Do you notice anything odd in these sentences?
- A gentleman approached me to ask directions and then held me up at gunpoint.
- I saw two gentlemen approach the boy, and then they beat him to a pulp.
Well, in case you don’t – would you ever define a gentleman as someone who holds up a person at gunpoint or beats someone to a pulp? No, I didn’t think so.
Yet, I can’t believe how often I hear people on the news referring to criminals (and mean, rude, or otherwise unsavory males) as gentlemen. Usually it’s just bystanders providing filler for TV news stories. But this past week, even a psychologist commentator on NPR referred to Aaron Alexis, the Navy Yard shooter, this way. (Granted, one might cut some slack to the mentally ill, but still…)
I’m sure people use the word gentleman because they are trying to be politically correct, or polite, and don’t want to offend anyone. But here’s the thing – calling someone a man is not politically incorrect or impolite, so why can’t people just leave it at that?
Please, let’s save gentleman for men who really exhibit the qualities of one.
The English language is constantly evolving. Definitions change, nouns become verbs, spelling changes, and so on. It’s also only natural that we should misuse words we borrow from other languages. However, sometimes a word is in an awkward stage between correct, original usage and accepted new usage. “Walla” is one of these words, and it’s like fingernails on a blackboard when I hear people say it.
“Look at this hat. It’s empty. I tap three times, and walla! A rabbit comes out!”

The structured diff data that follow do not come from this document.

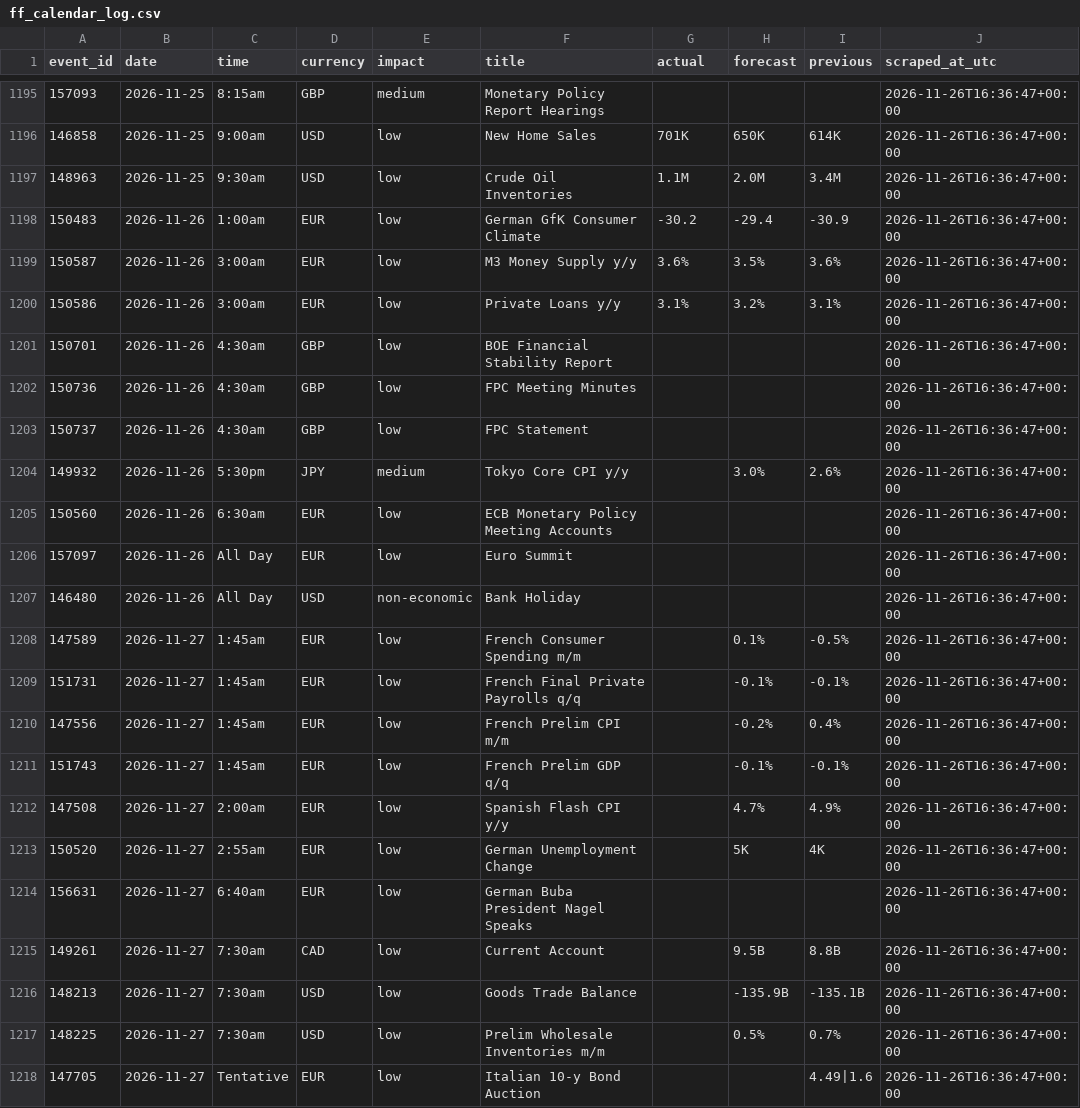
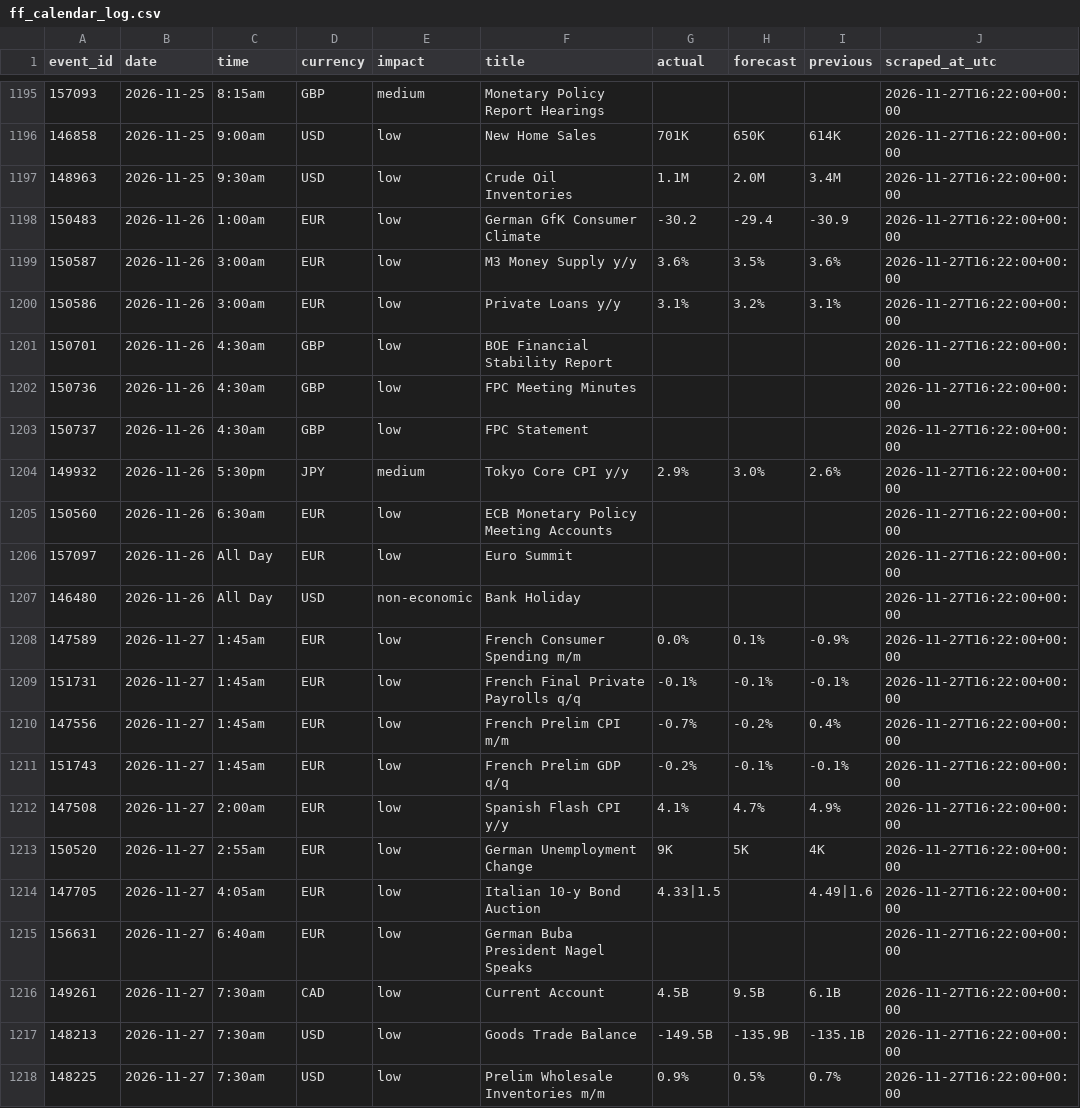
Before and after one commit to wahazzin/quant-trading-ten-strategies-rejected, a CSV file: data/ff_calendar_log.csv, drawn as a sheet; only a part is shown, gaps mark what is left out; the diff covers the shown part only.

```diff
--- a/data/ff_calendar_log.csv
+++ b/data/ff_calendar_log.csv
@@ -1195,24 +1195,24 @@ event_id,date,time,currency,impact,title,actual,forecast,previous,scraped_at_utc
-157093,2026-11-25,8:15am,GBP,medium,Monetary Policy Report Hearings,,,,2026-11-26T16:36:47+00:00
-146858,2026-11-25,9:00am,USD,low,New Home Sales,701K,650K,614K,2026-11-26T16:36:47+00:00
-148963,2026-11-25,9:30am,USD,low,Crude Oil Inventories,1.1M,2.0M,3.4M,2026-11-26T16:36:47+00:00
-150483,2026-11-26,1:00am,EUR,low,German GfK Consumer Climate,-30.2,-29.4,-30.9,2026-11-26T16:36:47+00:00
-150587,2026-11-26,3:00am,EUR,low,M3 Money Supply y/y,3.6%,3.5%,3.6%,2026-11-26T16:36:47+00:00
-150586,2026-11-26,3:00am,EUR,low,Private Loans y/y,3.1%,3.2%,3.1%,2026-11-26T16:36:47+00:00
-150701,2026-11-26,4:30am,GBP,low,BOE Financial Stability Report,,,,2026-11-26T16:36:47+00:00
-150736,2026-11-26,4:30am,GBP,low,FPC Meeting Minutes,,,,2026-11-26T16:36:47+00:00
-150737,2026-11-26,4:30am,GBP,low,FPC Statement,,,,2026-11-26T16:36:47+00:00
-149932,2026-11-26,5:30pm,JPY,medium,Tokyo Core CPI y/y,,3.0%,2.6%,2026-11-26T16:36:47+00:00
-150560,2026-11-26,6:30am,EUR,low,ECB Monetary Policy Meeting Accounts,,,,2026-11-26T16:36:47+00:00
-157097,2026-11-26,All Day,EUR,low,Euro Summit,,,,2026-11-26T16:36:47+00:00
-146480,2026-11-26,All Day,USD,non-economic,Bank Holiday,,,,2026-11-26T16:36:47+00:00
-147589,2026-11-27,1:45am,EUR,low,French Consumer Spending m/m,,0.1%,-0.5%,2026-11-26T16:36:47+00:00
-151731,2026-11-27,1:45am,EUR,low,French Final Private Payrolls q/q,,-0.1%,-0.1%,2026-11-26T16:36:47+00:00
-147556,2026-11-27,1:45am,EUR,low,French Prelim CPI m/m,,-0.2%,0.4%,2026-11-26T16:36:47+00:00
-151743,2026-11-27,1:45am,EUR,low,French Prelim GDP q/q,,-0.1%,-0.1%,2026-11-26T16:36:47+00:00
-147508,2026-11-27,2:00am,EUR,low,Spanish Flash CPI y/y,,4.7%,4.9%,2026-11-26T16:36:47+00:00
-150520,2026-11-27,2:55am,EUR,low,German Unemployment Change,,5K,4K,2026-11-26T16:36:47+00:00
-156631,2026-11-27,6:40am,EUR,low,German Buba President Nagel Speaks,,,,2026-11-26T16:36:47+00:00
-149261,2026-11-27,7:30am,CAD,low,Current Account,,9.5B,8.8B,2026-11-26T16:36:47+00:00
-148213,2026-11-27,7:30am,USD,low,Goods Trade Balance,,-135.9B,-135.1B,2026-11-26T16:36:47+00:00
-148225,2026-11-27,7:30am,USD,low,Prelim Wholesale Inventories m/m,,0.5%,0.7%,2026-11-26T16:36:47+00:00
-147705,2026-11-27,Tentative,EUR,low,Italian 10-y Bond Auction,,,4.49|1.6,2026-11-26T16:36:47+00:00
+157093,2026-11-25,8:15am,GBP,medium,Monetary Policy Report Hearings,,,,2026-11-27T16:22:00+00:00
+146858,2026-11-25,9:00am,USD,low,New Home Sales,701K,650K,614K,2026-11-27T16:22:00+00:00
+148963,2026-11-25,9:30am,USD,low,Crude Oil Inventories,1.1M,2.0M,3.4M,2026-11-27T16:22:00+00:00
+150483,2026-11-26,1:00am,EUR,low,German GfK Consumer Climate,-30.2,-29.4,-30.9,2026-11-27T16:22:00+00:00
+150587,2026-11-26,3:00am,EUR,low,M3 Money Supply y/y,3.6%,3.5%,3.6%,2026-11-27T16:22:00+00:00
+150586,2026-11-26,3:00am,EUR,low,Private Loans y/y,3.1%,3.2%,3.1%,2026-11-27T16:22:00+00:00
+150701,2026-11-26,4:30am,GBP,low,BOE Financial Stability Report,,,,2026-11-27T16:22:00+00:00
+150736,2026-11-26,4:30am,GBP,low,FPC Meeting Minutes,,,,2026-11-27T16:22:00+00:00
+150737,2026-11-26,4:30am,GBP,low,FPC Statement,,,,2026-11-27T16:22:00+00:00
+149932,2026-11-26,5:30pm,JPY,medium,Tokyo Core CPI y/y,2.9%,3.0%,2.6%,2026-11-27T16:22:00+00:00
+150560,2026-11-26,6:30am,EUR,low,ECB Monetary Policy Meeting Accounts,,,,2026-11-27T16:22:00+00:00
+157097,2026-11-26,All Day,EUR,low,Euro Summit,,,,2026-11-27T16:22:00+00:00
+146480,2026-11-26,All Day,USD,non-economic,Bank Holiday,,,,2026-11-27T16:22:00+00:00
+147589,2026-11-27,1:45am,EUR,low,French Consumer Spending m/m,0.0%,0.1%,-0.9%,2026-11-27T16:22:00+00:00
+151731,2026-11-27,1:45am,EUR,low,French Final Private Payrolls q/q,-0.1%,-0.1%,-0.1%,2026-11-27T16:22:00+00:00
+147556,2026-11-27,1:45am,EUR,low,French Prelim CPI m/m,-0.7%,-0.2%,0.4%,2026-11-27T16:22:00+00:00
+151743,2026-11-27,1:45am,EUR,low,French Prelim GDP q/q,-0.2%,-0.1%,-0.1%,2026-11-27T16:22:00+00:00
+147508,2026-11-27,2:00am,EUR,low,Spanish Flash CPI y/y,4.1%,4.7%,4.9%,2026-11-27T16:22:00+00:00
+150520,2026-11-27,2:55am,EUR,low,German Unemployment Change,9K,5K,4K,2026-11-27T16:22:00+00:00
+147705,2026-11-27,4:05am,EUR,low,Italian 10-y Bond Auction,4.33|1.5,,4.49|1.6,2026-11-27T16:22:00+00:00
+156631,2026-11-27,6:40am,EUR,low,German Buba President Nagel Speaks,,,,2026-11-27T16:22:00+00:00
+149261,2026-11-27,7:30am,CAD,low,Current Account,4.5B,9.5B,6.1B,2026-11-27T16:22:00+00:00
+148213,2026-11-27,7:30am,USD,low,Goods Trade Balance,-149.5B,-135.9B,-135.1B,2026-11-27T16:22:00+00:00
+148225,2026-11-27,7:30am,USD,low,Prelim Wholesale Inventories m/m,0.9%,0.5%,0.7%,2026-11-27T16:22:00+00:00
```
Also changed, not shown: 53 edited cells elsewhere in this file.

The real word is voilà (sounds like vwah-lah). It’s French, and it means “see there.”
“Out of buttermilk for your pancakes? Combine a tablespoon of lemon juice and 15 tablespoons of milk, let sit five minutes, stir, and voilà! You’ve got buttermilk.”

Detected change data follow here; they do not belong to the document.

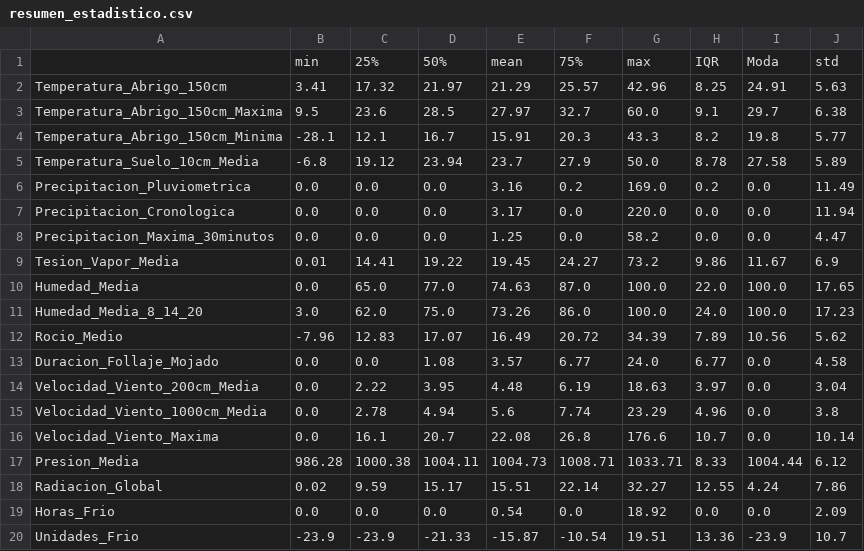
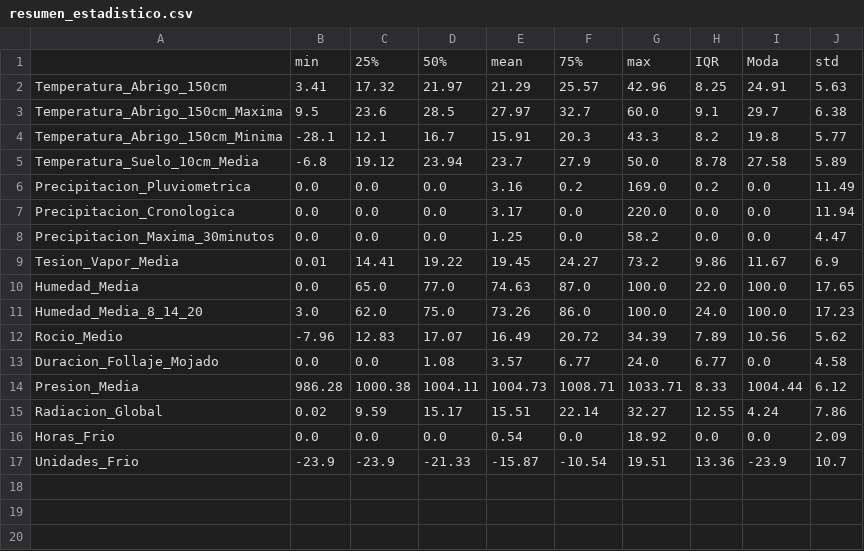
Before and after one commit to cejasmau/tp_aplicaciones, a CSV file: output/resumen_estadistico.csv, drawn as a sheet.

Commit message:
Desarrollo del informe, transf ciclica, outliers, viento

```diff
--- a/output/resumen_estadistico.csv
+++ b/output/resumen_estadistico.csv
@@ -13,5 +13,2 @@ Rocio_Medio,-7.96,12.83,17.07,16.49,20.72,34.39,7.89,10.56,5.62
 Duracion_Follaje_Mojado,0.0,0.0,1.08,3.57,6.77,24.0,6.77,0.0,4.58
-Velocidad_Viento_200cm_Media,0.0,2.22,3.95,4.48,6.19,18.63,3.97,0.0,3.04
-Velocidad_Viento_1000cm_Media,0.0,2.78,4.94,5.6,7.74,23.29,4.96,0.0,3.8
-Velocidad_Viento_Maxima,0.0,16.1,20.7,22.08,26.8,176.6,10.7,0.0,10.14
 Presion_Media,986.28,1000.38,1004.11,1004.73,1008.71,1033.71,8.33,1004.44,6.12
```
Also changed, not shown: 6 other files.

Ahhh… doesn’t that feel better?
Now here’s how you can change the future: Correct your friends when they say walla. Tell them that the word they intend to use is voilà. And then they can correct their friends, and so on. Correct usage will win and we will all sound smarter.
Are there any foreign words you find people misusing? Do tell!
I wish everyone would stop saying “work hard, play hard.” I’ve seen it a million times in job postings and Internet dating profiles. What does it really mean?
If I see “work hard, play hard” in a job posting, I think, great, they’re going to make me work 12 hours a day and then at the end of the day we’ll all go out and get shit-faced. Or maybe they’ll make me work 60 hours a week and then will expect us all to partake in extreme sports on the weekend. If the company is trying to say they have high work expectations but then respect the employees’ time off, why not just say so? After all, how many applicants will be excited about the prospect of giving their valuable “play” time to the company? I don’t know about you, but I’m fine with working hard – but I also want my “play” time to be my own.
And what the heck does “work hard, play hard” mean in a dating profile? Will I never see the guy because he’s working late every night and partying hard with his friends on the weekends? Or is the phrase supposed to be cool? How? Is it supposed to make me think he has brains, beauty and popularity, all in one package? Well, the brains part isn’t believable if he has to resort to clichés like this.
The solution is simple: stop saying “work hard, play hard” and just say what you really mean. And for that matter, be a good friend and don’t let your friends say it, either.